While I was away, some really important games were released in the adventure genre. Some in very unique ways. In particular, I am talking about the new Sam and Max series by Telltale Games. Hooray for episodic adventure! When I found out about this in 2006, I was very excited to see what it would be like. This weekend I took my very first spin around the series through Gametap. I love Gametap. Get more adventure titles Gametap! They have a pretty good selection of classic games, as it is...and I will be making a lot of use of my membership for this blog.
Anyway, I decided to compile my thoughts about Episodes 1 and 2 of the first season into one sort of mini-review article. Here are my impressions:
Sam and Max Season 1 Episode 1: Culture Shock
In Culture Shock, Sam and Max get a call from Bosco that there are former child TV stars putting up a video display case in his store. When Sam and Max investigate, they discover that a brainwashing ex TV star named Brady Culture is behind it all. Interesting premise.

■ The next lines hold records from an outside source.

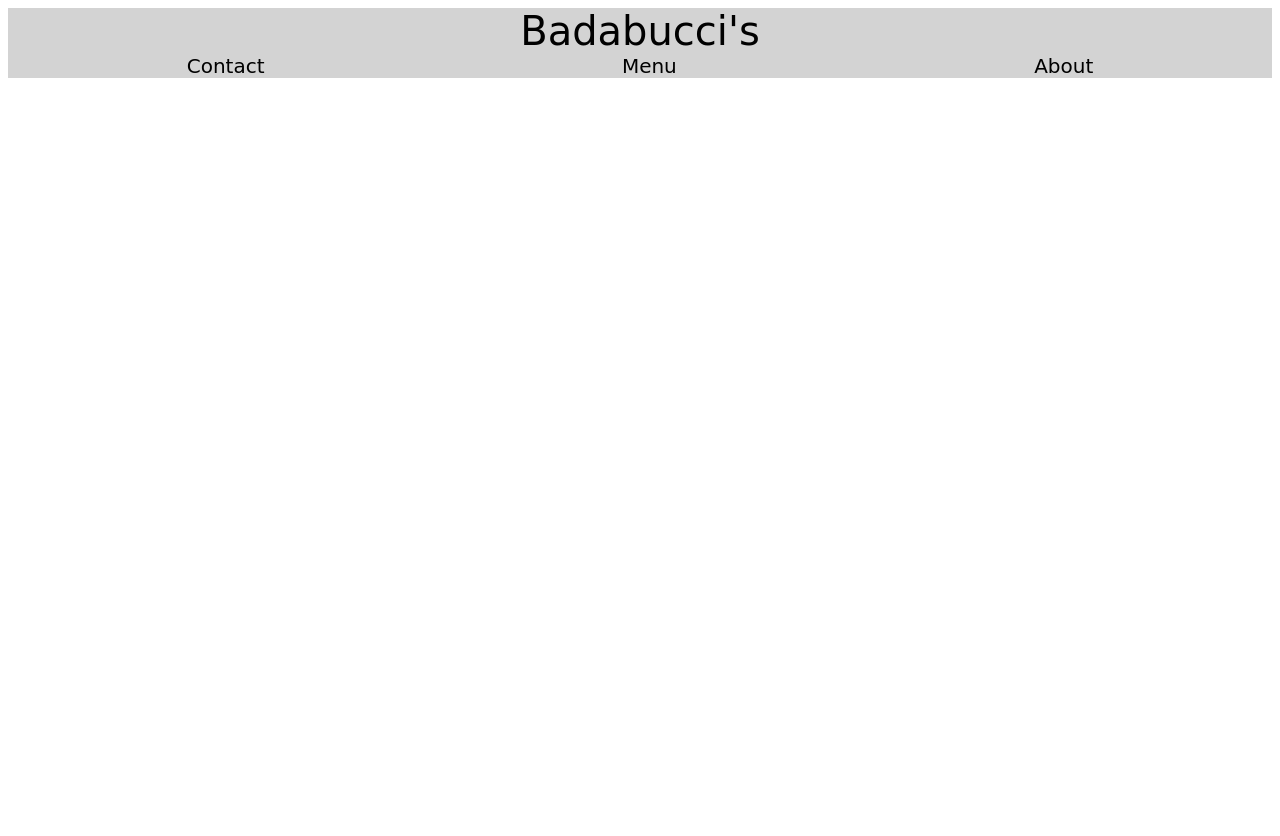
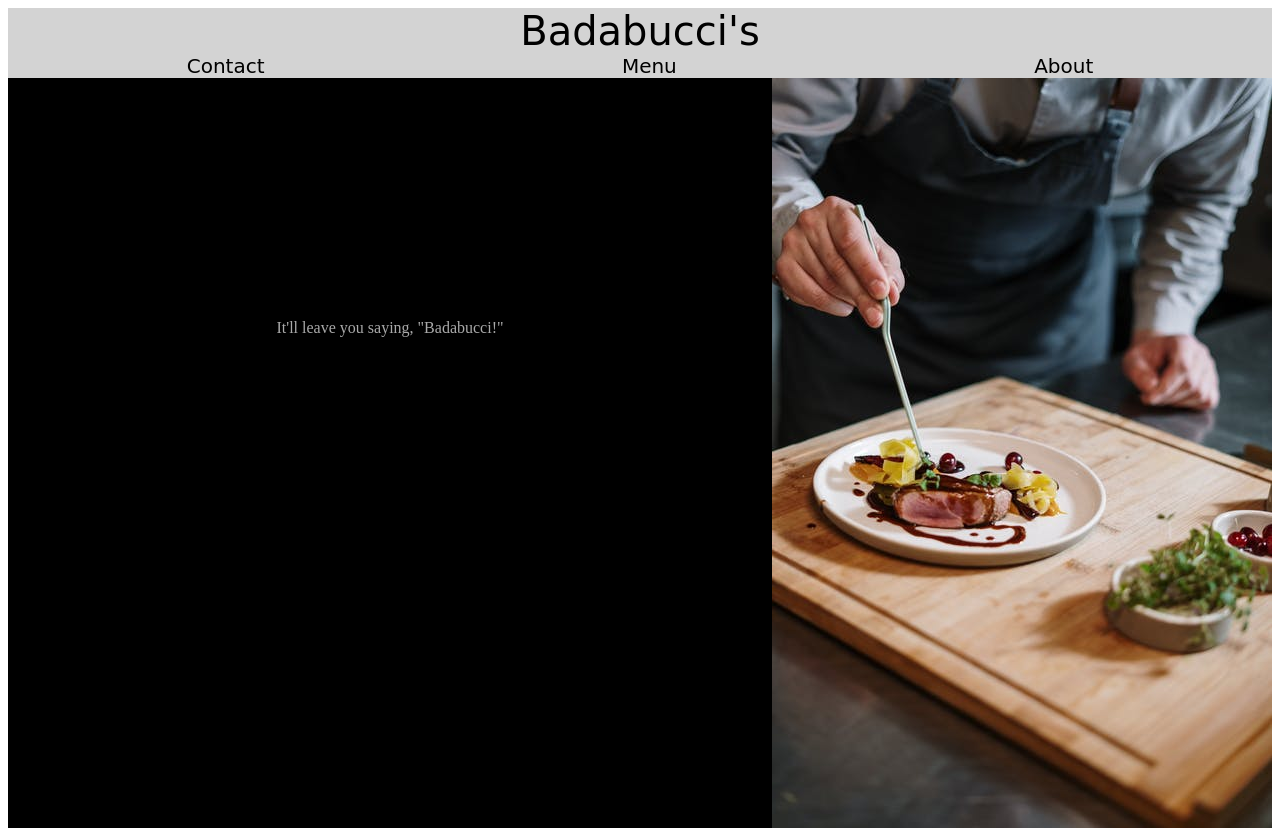
Before and after one commit to c-montgomery/Restaurant, a website built with webpack: page dist/index.html in a window 1280 px wide. Before the commit the page ends 800 px from the top, so only its background shows below. Built offline with nearby package versions, Linux system fonts and the light colour scheme; files whose address does not match are found by name.

Commit message:
added gotoMenu function. Placeholders put in for landing

```diff
--- a/package.json
+++ b/package.json
@@ -2,6 +2,7 @@
   "name": "restaurant",
   "version": "1.0.0",
   "description": "Restaurant site",
+  "build": "development",
   "private": true,
   "scripts": {
     "test": "echo \"Error: no test specified\" && exit 1",
--- /dev/null
+++ b/src/gotoMenu.js
@@ -0,0 +1,13 @@
+function gotoMenu(){
+    let content = document.querySelector('.hello');
+    console.log('this is content variable: ' + content)
+    content.remove();
+    let heading = document.getElementById('content');
+    console.log('this is heading variable: ' + heading)
+    let menu = document.createElement('p');
+
+    console.log('this is menu variable: ' + menu)
+    menu.textContent = 'SHTISDFKJASDKFJ'
+    heading.appendChild(menu);
+}
+export {gotoMenu}
--- a/src/index.js
+++ b/src/index.js
@@ -1,16 +1,35 @@
 import { makeHeader } from "./makeHeading";
 import "./style.css";
+import pic from './chef.jpeg'
 
 function component() {
     const element = document.createElement('div');
+    const leftSide = document.createElement('div')
 
     // Lodash, now imported by this script
     element.classList.add('hello');
+    element.style.display = 'flex';
+    element.style.flexDirection = 'row';
+
+    leftSide.style.backgroundColor = 'black';
+    leftSide.style.color = 'darkgrey';
+    leftSide.textContent = 'It\'ll leave you saying, \"Badabucci\!\"'
+    leftSide.style.textAlign = 'center'
+    leftSide.style.padding = '10px';
+    leftSide.style.width = '70%';
+    leftSide.style.lineHeight = '30';
+    leftSide.classList.add('leftSide');
+    const myPic = new Image();
+    myPic.src = pic;
+    myPic.textContent = 'BADABUCCI!'
+    element.appendChild(leftSide)
+    element.appendChild(myPic);
+
 
     return element;
   }
 
-  document.body.appendChild(component());
+document.body.appendChild(component());
 
 
 makeHeader()
--- a/src/makeHeading.js
+++ b/src/makeHeading.js
@@ -1,3 +1,5 @@
+import { gotoMenu } from "./gotoMenu"
+
 // Makes header to be constructed on every page
 const makeHeader = () => {
     let content = document.getElementById('content')
@@ -6,6 +8,10 @@ const makeHeader = () => {
     let menu = document.createElement('div')
     let contact = document.createElement('div')
     let about = document.createElement('div')
+
+    menu.addEventListener('click', gotoMenu);
+    // contact.addEventListener('click', gotoContact);
+    // about.addEventListener('click', gotoAbout);
 
     content.style.textAlign = 'center';
     content.style.backgroundColor = 'lightgrey'
--- a/src/style.css
+++ b/src/style.css
@@ -1,4 +1,22 @@
-html{
+/* @font-face {
+    font-family: 'Playfair Display', serif;;
+    src: url('https://fonts.googleapis.com/css2?family=Playfair+Display&display=swap'); */
+/* } */
+@font-face {
+    font-family: 'WindSong', cursive;;
+    src: url('https://fonts.googleapis.com/css2?family=WindSong&display=swap');
+}
+#content{
     font-family: 'WindSong', cursive;
     src: url('./WindSong-Regular.ttf') format ('ttf');
 }
+.hello{
+    width: 100%;
+}
+pic{
+    background: url('chef.jpeg')
+}
+.leftSide{
+    /* font-family: 'Playfair Display', serif;
+    src: url('./PlayfairDisplay-VariableFont_wght') format ('ttf'); */
+}
--- a/webpack.config.js
+++ b/webpack.config.js
@@ -1,4 +1,6 @@
 module.exports = {
+    mode: 'development',
+    devtool: 'inline-source-map',
     module: {
       rules: [
         {
@@ -9,6 +11,10 @@ module.exports = {
           test: /\.(woff|woff2|eot|ttf|otf)$/i,
           type: 'asset/resource',
         },
+        {
+          test: /\.(png|svg|jpg|jpeg|gif)$/i,
+          type: 'asset/resource',
+        }
       ],
     },
   };
```
Also changed, not shown: dist/6f375b5279bef4826acf.jpeg (added), dist/main.js, src/PlayfairDisplay-Italic-VariableFont_wght.ttf (added), src/PlayfairDisplay-VariableFont_wght.ttf (added), src/chef.jpeg (added), src/chef.webp (added).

Playing through this first episode is what made me remember how much I love adventure games. I was so excited to play a good third-person adventure. I was really impressed that Telltale chose to stick with mouse-only driving. There’s something about keyboard controlling that damps the impact of a deep storyline for me. I did think that the fixed camera angle led to a claustrophobic feeling, but I can understand why they would want to do it that way as it did help me remain focused.
The characters were really well acted, and at times the writing was hilarious. However, the sound on the dialogue was sometimes a little..eh..blurry(for lack of a better word). The quality of the dialogue audio really stood out against the crisp clear music in the background. So that definitely made it more noticable. But, for me, it was a minor gripe. It didn’t make me want to quit playing.
The puzzles consisted of mildly challenging inventory puzzles, and a couple of good dialogue puzzles. It wasn’t at all difficult, but I found that not to be a deterrent. In fact, I think I enjoyed the game so much more because I always had a clear idea of what to do, and the solutions to the puzzles were very intuitive. Not to say I run from a hard puzzle. They were integrated very well into the plot, so I always felt like I was participating in the main plot. They were organized into three themed puzzles that led to a “boss-puzzle”.
Overall, this was a very fun game. It restored my belief that this genre is on an upswing. Subsequently, it made me want to begin this blog. On to # 2.
Sam and Max Season 1 Episode 2: Situation Comedy
In this episode a TV talk show host names Myra has trapped the audience in her studio and refuses to let them out. She’s forcing lame gifts on them. I found this very funny.
Many of the features I loved about the first episode made an encore appearance in Situation Comedy. There were also some improvements. The sound issue with the dialogue from the first episode was totally improved, so that was one less distraction.
The situations and puzzles in this episode were more fun, I thought. The TV studio parodies of popular TV shows were hilarious. So the puzzles are arranged in this episode, much like the first episode. There are three tv themed puzzles that lead up to the boss-confrontation puzzle with Myra.
Overall this episode felt shorter to me, but that might just be because I recognized a pattern and I did less exploring of the environment.
I want to play more of these. I intend to play them all, but my next blog will be about revisiting one of my favorite older games The Last Express...